Edit tracking data>
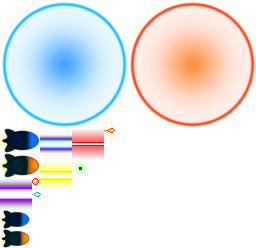
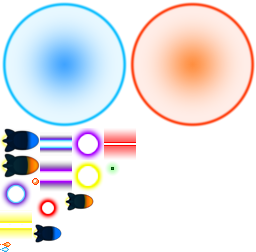
Added laser endings

diff --git a/public_html/js/modules/shots.js b/public_html/js/modules/shots.js
@@ -1,11 +1,12 @@
 window.shot = {
-    get: function (type, avatar) {
+    get: function (type, avatar, avatar2) {
         switch (type) {
             case SHOT_P2P:
                 return Crafty.e ('2D, Canvas, Image, {0}, {1}, {2}'.format (SHOT_ABS, type, avatar || P2P_IMAGE_NAME.shotNormal));
             case SHOT_LASER:
                 return Crafty.e ('2D, Canvas, Image, {0}, {1}'.format (SHOT_ABS, type))
-                        .setImage (LASER_IMAGE_PATH.laserThinRed)
+                        .setImage (avatar || LASER_IMAGE_PATH.laserThickPurple)
+                        .setEnding (avatar2 || LASER_IMAGE_NAME.laserThickPurpleEnd)
                         .attr ({w: 10, h: 10});
             case SHOT_HOMING:
                 return Crafty.e ('2D, Canvas, Image, {0}, {1}, {2}'.format (SHOT_ABS, type, avatar || HOMING_IMAGE_NAME.rocketBlueSmall));
@@ -156,11 +157,12 @@ Crafty.c (SHOT_LASER, {
     withRadius: false,
     //variable with range
     rangeRadius: 0,
-    create: function (laser) {
+    create: function (laser, ending) {
         this.angle = NaN;
+        if (!this.ending || ending)
+            this.setEnding (ending || LASER_IMAGE_NAME.laserThinRedEnd);
         if (!this.laser || laser)
             this.setImage (laser || LASER_IMAGE_PATH.laserThinRed);
-        this.laser.visible = false;
     },
     //#
     enterFrame: function () {
@@ -182,11 +184,16 @@ Crafty.c (SHOT_LASER, {
         this.laser.w = this.len + distance (this.shiftPoint, ep);
         this.laser.rotation = (this.angle * 180) / Math.PI;
         this.laser.visible = true;
+        this.ending.visible = true;
+
+        this.ending.x = ep.x - this.ending.w/2;
+        this.ending.y = ep.y - this.ending.h/2;
     },
     //#
     start: function () {
         if (this.startPoint !== null && this.endPoint !== null) {
             this.laser.z = this.z;
+            this.ending.z = this.z+1;
             this.setStartPoint (this.startPoint);
             this.laser.origin (0, this.laser.h / 2);
             this.len = 0;
@@ -219,6 +226,7 @@ Crafty.c (SHOT_LASER, {
     //#
     doDestroy: function () {
         this.laser.destroy ();
+        this.ending.destroy ();
         this.destroy ();
     },
     //#
@@ -230,6 +238,12 @@ Crafty.c (SHOT_LASER, {
     setImage: function (path) {
         this.laser = Crafty.e ("2D, Canvas, Image").image (path, "repeat");
         this.laser.visible = false;
+        return this;
+    },
+    //#
+    setEnding: function (avatar) {
+        this.ending = Crafty.e ("2D, Canvas, Image, {0}".format (avatar));
+        this.ending.visible = false;
         return this;
     }
 });

diff --git a/public_html/js/scenes/loading.js b/public_html/js/scenes/loading.js
@@ -12,7 +12,6 @@ Crafty.scene (SCENE_LOADING, function () {
         'images/cat.gif',
         'images/shot.png',
         'images/laser-cat.png',
-        
         //# explosion packed
         'images/exp-simple.png',
         'images/exp-complex.png',
@@ -233,15 +232,19 @@ Crafty.sprite ('images/shots.png', {
     aura_blue: [0, 0, 128, 128],
     aura_red: [128, 0, 128, 128],
     laser_thick_blue: [40, 128, 32, 32],
-    laser_thick_purple: [0, 178, 32, 32],
-    laser_thick_yellow: [40, 160, 32, 32],
-    laser_thin_red: [72, 128, 32, 32],
+    laser_thick_blue_end: [0, 178, 32, 32],
+    laser_thick_purple: [40, 160, 32, 32],
+    laser_thick_purple_end: [72, 128, 32, 32],
+    laser_thick_yellow: [0, 210, 32, 32],
+    laser_thick_yellow_end: [72, 160, 32, 32],
+    laser_thin_red: [104, 128, 32, 32],
+    laser_thin_red_end: [32, 192, 32, 32],
     rocket_blue: [0, 128, 40, 25],
-    rocket_blue_small: [0, 210, 30, 19],
+    rocket_blue_small: [32, 224, 30, 19],
     rocket_red: [0, 153, 40, 25],
-    rocket_red_small: [0, 229, 30, 19],
+    rocket_red_small: [64, 192, 30, 19],
     shot_cannon: [32, 178, 7, 7],
-    shot_green: [72, 160, 16, 16],
-    shot_ice: [32, 192, 9, 5],
-    shot_normal: [104, 128, 11, 5]
+    shot_green: [104, 160, 16, 16],
+    shot_ice: [0, 247, 9, 5],
+    shot_normal: [0, 242, 11, 5]
 });

diff --git a/public_html/js/scenes/test/laser.js b/public_html/js/scenes/test/laser.js
@@ -13,6 +13,11 @@ Crafty.scene (SCENE_LASER_TEST, function () {
         LASER_IMAGE_PATH.laserThickPurple,
         LASER_IMAGE_PATH.laserThickYellow,
         LASER_IMAGE_PATH.laserThinRed];
+    
+    var endings = [LASER_IMAGE_NAME.laserThickBlueEnd,
+        LASER_IMAGE_NAME.laserThickPurpleEnd,
+        LASER_IMAGE_NAME.laserThickYellowEnd,
+        LASER_IMAGE_NAME.laserThinRedEnd];
 
     for (var i = 0; i < p.length; i++) {
         var g = board.createGate (p[i]);
@@ -21,7 +26,7 @@ Crafty.scene (SCENE_LASER_TEST, function () {
         l.z = 99;
         l.setStartPoint ([p[i].x * W + W / 2, p[i].y * H + H / 2]);
         l.setEndPoint (mousePos);
-        l.create (lasers[i]);
+        l.create (lasers[i], endings[i]);
         l.start ();
     }
 });

diff --git a/public_html/js/core/constants.js b/public_html/js/core/constants.js
@@ -127,7 +127,11 @@ var LASER_IMAGE_NAME = {
     laserThinRed: 'laser_thin_red',
     laserThickYellow: 'laser_thick_yellow',
     laserThickPurple: 'laser_thick_purple',
-    laserThickBlue: 'laser_thick_blue'
+    laserThickBlue: 'laser_thick_blue',
+    laserThinRedEnd: 'laser_thin_red_end',
+    laserThickYellowEnd: 'laser_thick_yellow_end',
+    laserThickPurpleEnd: 'laser_thick_purple_end',
+    laserThickBlueEnd: 'laser_thick_blue_end'
 };
 
 var P2P_IMAGE_NAME = {
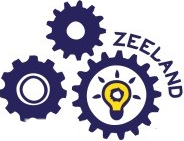
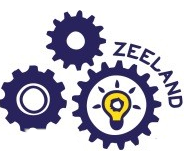
Fixed card img padding and gif issues

diff --git a/src/components/Education.vue b/src/components/Education.vue
@@ -14,8 +14,8 @@
             <b-col cols="12" md="9">
               <b-card-body title="Information Technology">
                 <b-card-text>
-                  Avans University, Breda<br />
-                  2017 - Now
+                  Avans University, Breda
+                  <br>2017 - Now
                 </b-card-text>
               </b-card-body>
             </b-col>
@@ -30,8 +30,8 @@
             <b-col cols="12" md="9">
               <b-card-body title="Application Development Internship">
                 <b-card-text>
-                  Fablab Zeeland, Middelburg<br />
-                  February - July 2016
+                  Fablab Zeeland, Middelburg
+                  <br>February - July 2016
                 </b-card-text>
               </b-card-body>
             </b-col>
@@ -46,8 +46,8 @@
             <b-col cols="12" md="9">
               <b-card-body title="Application Development Internship">
                 <b-card-text>
-                  Zuid-West Automatisering B.V., Middelburg<br />
-                  February - July 2015
+                  Zuid-West Automatisering B.V., Middelburg
+                  <br>February - July 2015
                 </b-card-text>
               </b-card-body>
             </b-col>
@@ -62,14 +62,13 @@
             <b-col cols="12" md="9">
               <b-card-body title="Application Development">
                 <b-card-text>
-                  Scalda, Vlissingen<br />
-                  2014 - 2017
+                  Scalda, Vlissingen
+                  <br>2014 - 2017
                 </b-card-text>
               </b-card-body>
             </b-col>
           </b-row>
         </b-card>
-
       </b-row>
     </b-container>
   </div>
@@ -84,5 +83,9 @@ export default {
 <style scoped>
 .card {
   margin: 10px;
+}
+
+.card-img {
+  padding: 10px;
 }
 </style>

PROBLEM TO SOLVE>
Copy, exactly and only, the lines above that begin with the one containing "var g = board.createGate (p[i]);" and finish with the one containing "l.create (lasers[i], endings[i]);".

WRITTEN RESPONSE>
         var g = board.createGate (p[i]);
@@ -21,7 +26,7 @@ Crafty.scene (SCENE_LASER_TEST, function () {
         l.z = 99;
         l.setStartPoint ([p[i].x * W + W / 2, p[i].y * H + H / 2]);
         l.setEndPoint (mousePos);
-        l.create (lasers[i]);
+        l.create (lasers[i], endings[i]);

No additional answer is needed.